08/25/2010 04:47 pm ET | Updated May 25, 2011

Writer's Groups: What to Do With Critique & Advice

When it comes to criticism from my writer's group, I need to hear or read the same idea two, three, or four times before I can incorporate it into my work-in-progress. Months after arguing with my fellow writers, (so blind! so ignorant!) I re-read their notes and am struck by wisdom where I formerly saw idiocy.

How do you decide what to keep and what to leave behind from critiques? One sure bet is the power of all yea or nay. I can't say it any better than Stephen Koch did in A Guide to the Craft of Fiction:

"When a value judgment is unanimous, be it favorable or unfavorable, something important was said. It is, of course, possible -- unlikely but possible -- that you are right and everyone else is wrong ... But usually something everybody dislikes needs fixing. Unanimity is rare."

An all thumbs up or down is easy to use, but how do you assimilate varied opinions, let alone chose what is useful? H.G Wells noted: "No passion in the world is equal to the passion to alter someone else's draft."

I give deeper consideration to the comments of those with whose responses I agreed with when critiquing other's work. If I thought they were so spot-on when deconstructing other's work, chances are pretty good they're on target with mine (no matter how much I try to convince myself otherwise.)

If you're in a writing workshop, by the time you've finished your book you've collected a notebook of criticism and compliments. Be wise with both. Be humble and rent all advice even if you don't buy it. Critique has saved me from simpy, saccharine, and sentimental work. (Also, wise-alecky.)

On the other hand, the worst, sent me into a fog of depression. One particular person sent me into a long period of avoiding the page. Beware of cutting critique meant to show how very clever is the person criticizing. Good advice comes from a well of appreciation of your intent and should be without bitterness or denigration.

As for compliments, they're lovely! Just beware of drinking from that particular pitcher too often or deeply. If it is your friends and family who are your readers, they can be bewitched by every word because they're yours and they love you. Many grains of salt can be useful.
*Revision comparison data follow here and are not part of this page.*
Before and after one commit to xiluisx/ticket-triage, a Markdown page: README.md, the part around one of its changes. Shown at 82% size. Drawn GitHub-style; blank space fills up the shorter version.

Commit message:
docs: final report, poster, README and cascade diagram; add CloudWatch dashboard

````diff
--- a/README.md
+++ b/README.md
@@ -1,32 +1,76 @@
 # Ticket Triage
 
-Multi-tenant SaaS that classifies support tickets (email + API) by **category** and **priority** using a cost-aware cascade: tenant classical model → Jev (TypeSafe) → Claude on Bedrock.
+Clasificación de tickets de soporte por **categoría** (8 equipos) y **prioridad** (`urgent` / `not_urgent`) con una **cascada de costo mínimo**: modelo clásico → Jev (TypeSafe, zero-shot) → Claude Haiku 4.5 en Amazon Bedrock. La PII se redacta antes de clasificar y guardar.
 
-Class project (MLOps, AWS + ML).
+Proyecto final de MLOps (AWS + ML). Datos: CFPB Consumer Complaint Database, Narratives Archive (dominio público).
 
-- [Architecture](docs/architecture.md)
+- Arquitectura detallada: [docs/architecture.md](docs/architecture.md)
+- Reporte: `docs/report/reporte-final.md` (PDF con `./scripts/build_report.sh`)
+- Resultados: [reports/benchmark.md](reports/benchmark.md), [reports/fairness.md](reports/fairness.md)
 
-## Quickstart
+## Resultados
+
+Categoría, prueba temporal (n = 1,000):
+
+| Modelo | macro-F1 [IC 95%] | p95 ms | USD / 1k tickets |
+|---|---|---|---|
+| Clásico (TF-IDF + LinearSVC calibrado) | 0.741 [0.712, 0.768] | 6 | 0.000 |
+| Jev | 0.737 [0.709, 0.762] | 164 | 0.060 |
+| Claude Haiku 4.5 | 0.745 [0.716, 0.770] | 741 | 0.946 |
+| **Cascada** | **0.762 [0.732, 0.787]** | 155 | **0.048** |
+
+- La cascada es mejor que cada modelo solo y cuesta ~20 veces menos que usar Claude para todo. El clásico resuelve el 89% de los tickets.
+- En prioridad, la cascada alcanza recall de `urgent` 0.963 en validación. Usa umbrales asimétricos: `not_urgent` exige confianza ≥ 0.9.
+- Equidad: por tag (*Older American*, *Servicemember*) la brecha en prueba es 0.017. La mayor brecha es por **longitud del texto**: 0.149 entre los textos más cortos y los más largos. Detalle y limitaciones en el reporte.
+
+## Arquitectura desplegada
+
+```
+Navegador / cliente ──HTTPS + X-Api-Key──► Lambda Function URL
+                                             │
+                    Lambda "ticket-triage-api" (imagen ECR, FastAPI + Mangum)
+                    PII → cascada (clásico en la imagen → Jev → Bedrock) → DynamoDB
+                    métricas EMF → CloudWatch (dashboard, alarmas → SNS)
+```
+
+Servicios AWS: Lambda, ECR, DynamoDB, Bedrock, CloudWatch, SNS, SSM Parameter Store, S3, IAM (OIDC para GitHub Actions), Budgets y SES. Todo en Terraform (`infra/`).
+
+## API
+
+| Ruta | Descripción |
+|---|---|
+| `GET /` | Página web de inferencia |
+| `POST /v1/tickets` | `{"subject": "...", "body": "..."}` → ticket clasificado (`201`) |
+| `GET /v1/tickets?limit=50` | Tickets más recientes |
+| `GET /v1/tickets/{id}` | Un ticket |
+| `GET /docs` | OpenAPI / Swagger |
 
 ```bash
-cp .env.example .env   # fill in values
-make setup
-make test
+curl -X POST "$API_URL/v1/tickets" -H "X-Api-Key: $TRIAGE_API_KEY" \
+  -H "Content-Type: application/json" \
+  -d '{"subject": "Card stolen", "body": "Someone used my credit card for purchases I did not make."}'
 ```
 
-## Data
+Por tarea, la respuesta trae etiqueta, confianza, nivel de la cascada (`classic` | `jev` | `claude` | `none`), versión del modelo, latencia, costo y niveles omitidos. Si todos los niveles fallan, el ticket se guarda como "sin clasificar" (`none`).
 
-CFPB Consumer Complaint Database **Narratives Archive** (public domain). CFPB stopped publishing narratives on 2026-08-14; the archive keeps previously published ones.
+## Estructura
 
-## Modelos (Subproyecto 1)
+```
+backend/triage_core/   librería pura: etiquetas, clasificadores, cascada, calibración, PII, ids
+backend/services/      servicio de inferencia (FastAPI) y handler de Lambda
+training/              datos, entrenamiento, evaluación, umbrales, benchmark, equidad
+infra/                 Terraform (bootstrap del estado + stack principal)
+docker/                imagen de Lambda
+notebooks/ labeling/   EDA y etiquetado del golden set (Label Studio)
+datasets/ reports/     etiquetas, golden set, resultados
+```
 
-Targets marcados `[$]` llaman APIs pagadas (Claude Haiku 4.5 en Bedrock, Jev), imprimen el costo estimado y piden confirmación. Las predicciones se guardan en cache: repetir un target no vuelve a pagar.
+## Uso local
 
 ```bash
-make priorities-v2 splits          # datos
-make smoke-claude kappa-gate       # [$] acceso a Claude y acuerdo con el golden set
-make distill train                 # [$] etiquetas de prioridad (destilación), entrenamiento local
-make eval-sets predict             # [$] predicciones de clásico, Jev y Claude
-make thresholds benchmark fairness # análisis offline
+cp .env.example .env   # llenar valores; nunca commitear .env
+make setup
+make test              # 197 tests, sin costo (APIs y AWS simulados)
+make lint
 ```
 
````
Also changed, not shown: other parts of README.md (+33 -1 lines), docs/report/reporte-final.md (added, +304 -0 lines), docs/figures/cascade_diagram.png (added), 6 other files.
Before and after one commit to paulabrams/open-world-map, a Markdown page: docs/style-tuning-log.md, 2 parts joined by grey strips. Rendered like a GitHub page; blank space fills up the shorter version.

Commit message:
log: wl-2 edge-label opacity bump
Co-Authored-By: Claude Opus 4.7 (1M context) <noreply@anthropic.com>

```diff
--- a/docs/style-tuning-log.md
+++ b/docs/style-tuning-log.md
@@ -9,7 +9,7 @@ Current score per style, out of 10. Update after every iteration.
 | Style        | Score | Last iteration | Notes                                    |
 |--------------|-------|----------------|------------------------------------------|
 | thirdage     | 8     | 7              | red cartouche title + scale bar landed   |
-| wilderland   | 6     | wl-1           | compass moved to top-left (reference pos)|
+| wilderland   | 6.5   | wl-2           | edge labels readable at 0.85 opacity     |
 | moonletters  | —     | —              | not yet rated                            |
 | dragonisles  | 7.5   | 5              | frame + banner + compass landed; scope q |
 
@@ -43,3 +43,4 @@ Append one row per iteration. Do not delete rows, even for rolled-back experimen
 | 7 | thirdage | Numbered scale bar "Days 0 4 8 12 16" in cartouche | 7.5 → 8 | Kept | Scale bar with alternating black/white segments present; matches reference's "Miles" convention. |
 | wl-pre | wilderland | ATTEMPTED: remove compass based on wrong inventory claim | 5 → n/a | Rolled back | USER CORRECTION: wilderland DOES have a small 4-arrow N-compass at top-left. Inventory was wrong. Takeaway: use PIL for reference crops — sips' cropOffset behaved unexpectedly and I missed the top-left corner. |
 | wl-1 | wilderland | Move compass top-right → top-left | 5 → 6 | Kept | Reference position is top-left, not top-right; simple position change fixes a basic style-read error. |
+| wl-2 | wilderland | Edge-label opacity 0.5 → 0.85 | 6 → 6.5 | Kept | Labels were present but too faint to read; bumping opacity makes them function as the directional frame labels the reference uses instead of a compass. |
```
Somewhere in the middle you find your answers. Some critique may be veiled insult. Sometimes praise is the easiest way for folks to respond (those who'd rather be false than take a chance of hurting someone's feelings,) however in all circumstances other reader's eyes are needed.

Find the writer's group that works for you. Do not settle for working with folks who are trying to re-write your work, jockey for position, or show how smart they are by riffing on other's writing. Find writing friends who believe they are in a mutual mission to raise everyone's writing to the highest level.

Waiting until the end of my draft before incorporating ideas from my writing group works best for me. Rushing to change characters, plot, or style too soon doesn't allow me to wash the ideas through my own beliefs. Waiting allows me to take in criticism. When I look at critique notes weeks or even months after receiving them, they make more sense. My instinct to fight is gone. I become a believer of their ideas or I become stronger in my own gut. I no longer have to say, "But you don't understand!"

I remember that having to explain my work means something is wrong. Your work must always stand on its own pages. After all, you'll never get to explain anything to the reader who buys your book.